  11. Fr Deacon Daniel says:

    If it is true, I think Archbishop Vigano is pretty courageous to take it on. It looks like he may have even suffered for exposing some of this.

    The Orthodox Church in America had its own financial scandals that did (unfortunately) go all the way to the top, but it also became the impetus for a greater degree of accountability. I cannot imagine that Pope Benedict is colluding with this kind of thing, but it may be an opportune moment for him to clean house.

  12. I can see it now. The Evangelical Christians will be saying things like “would you believe me if I told you that the Holy Spirit has left the Catholic Church?” And the left will be saying things like “If certain Church leaders weren’t holy why should we be holy?” They both miss the point. I just hope the left and the right will see the Church for what it is. A hospital of sinners. Let’s look at it this way, we’re not members of the Church because the clergy are sinless! The real reason why we are Catholic, is because of the Blessed Eucharist.
    Anyone find it ironic that this comes out during the 2012 elections? I do. The main stream media will use this as a ploy to try to humiliate the Catholic Church into silence and to attempt to discredit the Pope’s moral authority and use it get Obama reelected. We need to remember that the Catholic Church is infallible in her teachings, sinful in her members.
    I tell you, unless certain Church leaders and lay alike repent and change their ways, this type of persecution is going to continue. Just my two cents.

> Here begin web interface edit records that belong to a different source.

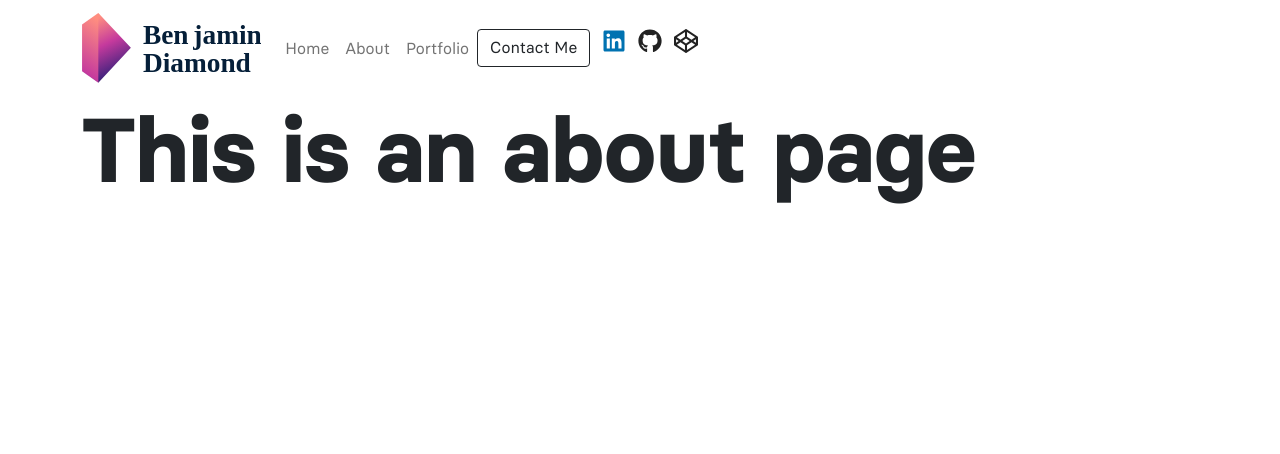
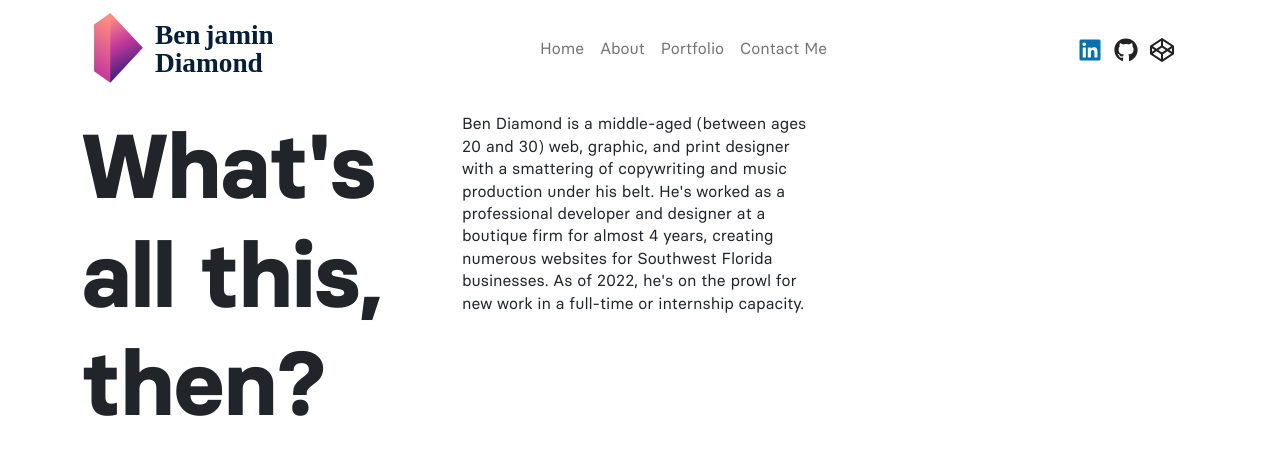
Before and after one commit to ApplianceJohn/my-vue-portfolio, a Vue app: page /about in a window 1280 px wide. Shown: the top 454 px of the page. Built offline with nearby package versions, Linux system fonts and the light colour scheme; what @fortawesome/pro-light-svg-icons would draw is missing.

Commit message:
finalized navbar and added grid utils

```diff
--- a/public/styles/global.scss
+++ b/public/styles/global.scss
@@ -1,18 +1,21 @@
 @import "/public/fonts/Basier/Basier"; //? default font
 
-@import "bootstrap/scss/functions";
+@import "variables"; //? BS5 overrides
+@import "bootstrap/scss/bootstrap-grid";
 
-@import "variables"; // BS5 overrides
-@import "bootstrap/scss/variables";
+// mixin imports
+@import "bootstrap/scss/mixins/border-radius";
+@import "bootstrap/scss/mixins/buttons";
+@import "bootstrap/scss/mixins/transition";
+@import "bootstrap/scss/mixins/box-shadow";
+@import "bootstrap/scss/mixins/gradients";
+@import "bootstrap/scss/mixins/forms";
+@import "bootstrap/scss/mixins/image";
 
-@import "bootstrap/scss/mixins";
-@import "bootstrap/scss/utilities";
-
-@import "bootstrap/scss/root";
+//style imports
 @import "bootstrap/scss/reboot";
 @import "bootstrap/scss/buttons";
 @import "bootstrap/scss/card";
-@import "bootstrap/scss/containers";
 @import "bootstrap/scss/forms";
 @import "bootstrap/scss/images";
 @import "bootstrap/scss/nav";
@@ -20,6 +23,4 @@
 @import "bootstrap/scss/transitions";
 @import "bootstrap/scss/type";
 
-@import "bootstrap/scss/utilities/api";
-
 @import "custom"; // custom scss
--- a/src/App.vue
+++ b/src/App.vue
@@ -11,11 +11,11 @@ import Navbar from "./components/Navbar.vue";
 			<Navbar />
 		</div>
 	</header>
-	<main class="container-md">
+	<main class="container-md mt-3">
 		<RouterView />
 	</main>
 </template>
 
-<style lang="sass">
-@import "/public/styles/global.scss"
+<style lang="scss">
+@import "/public/styles/global.scss";
 </style>
--- a/src/components/Button.vue
+++ b/src/components/Button.vue
@@ -1,7 +1,7 @@
 <script setup>
-defineProps(["title", "url"]);
+defineProps(["content", "url"]);
 </script>
 
 <template>
-	<a :href="url" class="btn btn-outline-dark">{{ title }}</a>
+	<a :href="url" class="btn btn-outline-dark">{{ content }}</a>
 </template>
--- a/src/components/Navbar.vue
+++ b/src/components/Navbar.vue
@@ -27,26 +27,43 @@ const socials = ref([
 
 <template>
 	<nav class="navbar navbar-light navbar-expand-lg sticky-top">
+		<div class="container">
 			<a href="/" class="navbar-brand">
 				<img id="logo" src="/images/logo.svg" alt="Ben Diamond" />
 			</a>
 			<button
-			class="navbar-toggler"
+				class="navbar-toggler ms-3"
 				type="button"
 				data-bs-toggle="collapse"
 				data-bs-target="#header-nav"
 				aria-controls="headerNav"
 				aria-expanded="false"
 				aria-label="Toggle navigation"
-		></button>
+			>
+				<FontAwesomeIcon :icon="['fal', 'bars']"></FontAwesomeIcon>
+			</button>
 			<div class="collapse navbar-collapse" id="header-nav">
-			<div class="navbar-nav">
+				<ul class="navbar-nav mx-auto">
+					<li class="nav-item">
 						<RouterLink to="/" class="nav-link">Home</RouterLink>
-				<RouterLink to="/about" class="nav-link">About</RouterLink>
+					</li>
+					<li class="nav-item">
+						<RouterLink to="/about" class="nav-link"
+							>About</RouterLink
+						>
+					</li>
+					<li class="nav-item">
 						<RouterLink to="/portfolio" class="nav-link"
 							>Portfolio</RouterLink
 						>
-				<Button title="Contact Me" url="/contact" />
+					</li>
+					<li class="nav-item">
+						<RouterLink to="/contact" class="nav-link"
+							>Contact Me</RouterLink
+						>
+					</li>
+				</ul>
+				<div class="mt-2">
 					<Social
 						v-for="link in socials"
 						:icon="link.icon"
@@ -55,5 +72,6 @@ const socials = ref([
 					/>
 				</div>
 			</div>
+		</div>
 	</nav>
 </template>
--- a/src/components/Social.vue
+++ b/src/components/Social.vue
@@ -8,15 +8,19 @@ defineProps(["icon", "color", "url"]);
 	></a>
 </template>
 
-<style scoped>
-.social-link svg {
-	margin-left: 12px;
-	width: 24px;
-	height: 24px;
-	color: v-bind(color);
+<style scoped lang="scss">
+.social-link {
+	svg {
+		margin-right: 12px;
+		width: 24px;
+		height: 24px;
+		color: v-bind(color);
+	}
 }
 
-.social-link:hover svg {
-	opacity: 0.8;
+.social-link:hover {
+	svg {
+		opacity: 0.8;
+	}
 }
 </style>
--- a/src/views/AboutView.vue
+++ b/src/views/AboutView.vue
@@ -1,5 +1,13 @@
 <template>
-	<div class="about">
-		<h1>This is an about page</h1>
+	<div id="about" class="row">
+		<h1 class="col-4">What's all this, then?</h1>
+		<p class="col-4">
+			Ben Diamond is a middle-aged (between ages 20 and 30) web, graphic,
+			and print designer with a smattering of copywriting and music
+			production under his belt. He's worked as a professional developer
+			and designer at a boutique firm for almost 4 years, creating
+			numerous websites for Southwest Florida businesses. As of 2022, he's
+			on the prowl for new work in a full-time or internship capacity.
+		</p>
 	</div>
 </template>
--- a/src/views/HomeView.vue
+++ b/src/views/HomeView.vue
@@ -1,9 +1,7 @@
 <template>
 	<div id="home" class="row">
-		<h1 class="text-center">
-			Designer. Developer.<br /><span id="etcetera">Etcetera.</span>
-		</h1>
-		<p class="text-center">
+		<h1>Designer. Developer.<br /><span id="etcetera">Etcetera.</span></h1>
+		<p>
 			If you need it, I've probably done it; and if I haven't, I'd love to
 			learn.
 		</p>
```
Also changed, not shown: src/views/PortfolioView.vue (added). Lines whose indentation alone changed are shown as unchanged.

  13. I am certain that the pope is unable to keep a finger on the pulse in the Vatican, since so many career diplomats have ways of keeping matters most secretive. In deed some of these folks need to be sent packing.

  14. anna 6 says:

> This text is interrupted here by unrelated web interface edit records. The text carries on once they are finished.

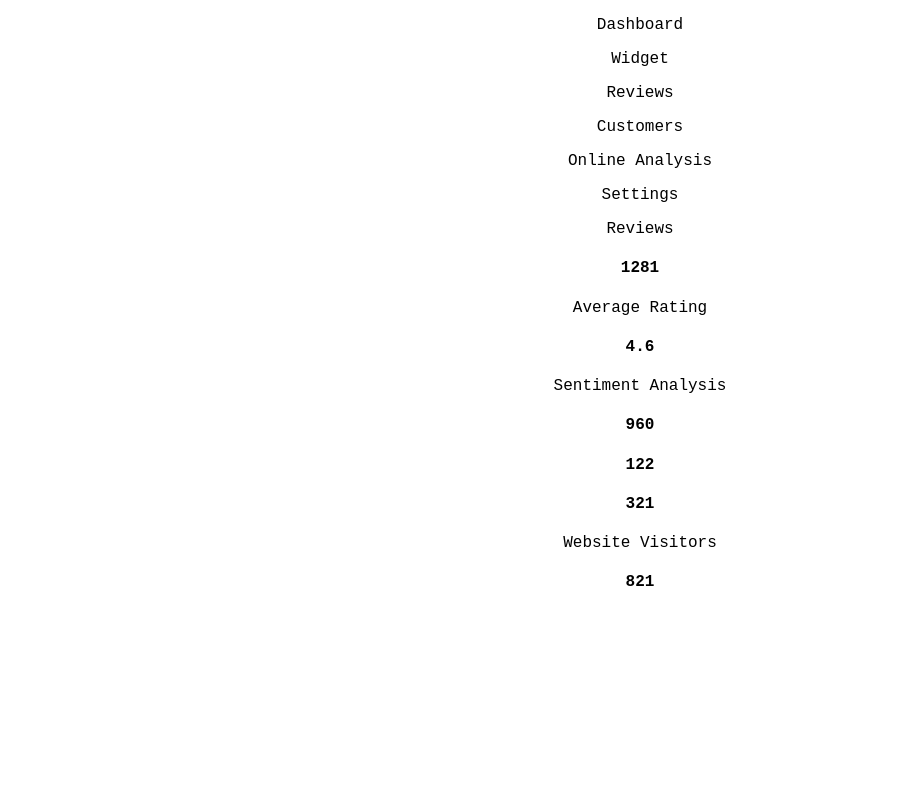
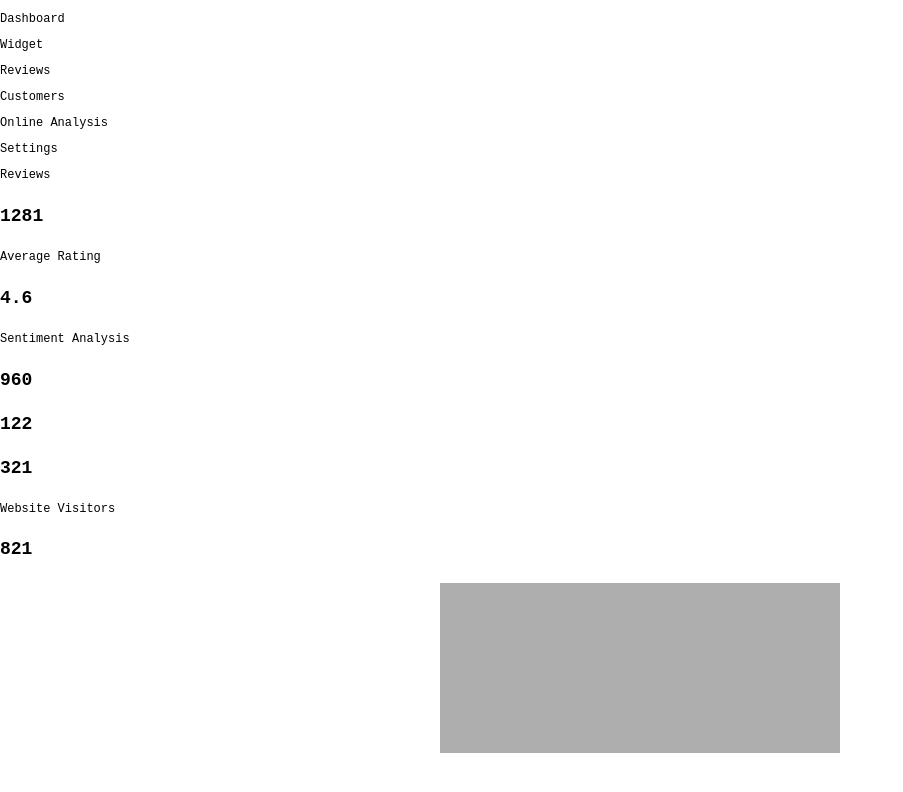
Before and after one commit to illnessink/dashboard, a React (Create React App) app: page / in a window 1280 px wide. Shown: the top 792 px of the page, without its empty margins (0-903 px from the left). Built offline with nearby package versions, Linux system fonts and the light colour scheme.

Commit message:
wip: adds styling

```diff
--- a/src/App.css
+++ b/src/App.css
@@ -1,38 +1,48 @@
-.App {
-  text-align: center;
+p {
+  font-size: 12px;
 }
 
-.App-logo {
-  height: 40vmin;
-  pointer-events: none;
+h4 {
+  font-size: 18px;
 }
 
-@media (prefers-reduced-motion: no-preference) {
-  .App-logo {
-    animation: App-logo-spin infinite 20s linear;
-  }
+.infoBoxSec {
+  display: flex;
+  justify-content: start;
 }
 
-.App-header {
-  background-color: #282c34;
-  min-height: 100vh;
-  display: flex;
-  flex-direction: column;
-  align-items: center;
-  justify-content: center;
-  font-size: calc(10px + 2vmin);
-  color: white;
+.infoBox {
+  width: 150px;
+  height: 200px;
+  background-color: rgb(205, 205, 205);
+  padding: 5px;
+  margin: 10px;
 }
 
-.App-link {
-  color: #61dafb;
+.visitorsDiv {
+  display: inline-flex;
+  justify-content: start;
+  background-color: rgb(205, 205, 205);
+  width: 513px;
+  height: 300px;
+  padding: 5px;
+  margin-left: 10px;
 }
 
-@keyframes App-logo-spin {
-  from {
-    transform: rotate(0deg);
-  }
-  to {
-    transform: rotate(360deg);
-  }
+.greyBox {
+  background-color: rgb(174, 174, 174);
+  width: 400px;
+  height: 170px;
+  margin-left: auto;
+  margin-right: auto;
 }
+
+.sidebarDiv {
+  float: left;
+  margin-left: 150px;
+  margin-top: 10px;
+  height: 520px;
+  width: 150px;
+  background-color: rgb(205, 205, 205);
+  padding: 5px;
+}
```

    I seem to remember reading something related to this when Archbishop Vigano was appointed as US papal nuncio…that during his tenure at the vatican there was drama of some sort.

    The perception will be that Pope Benedict demoted someone as punishment for trying to clean up corruption. But really? Would making someone nuncio of the most powerful country in the world really be a “demotion”? And would giving that position to someone with a reputation for reform in a country trying to come through a scandal really be considered “punishment”?

    I am clueless as to how these things work, but I am pretty sure that this will be ugly.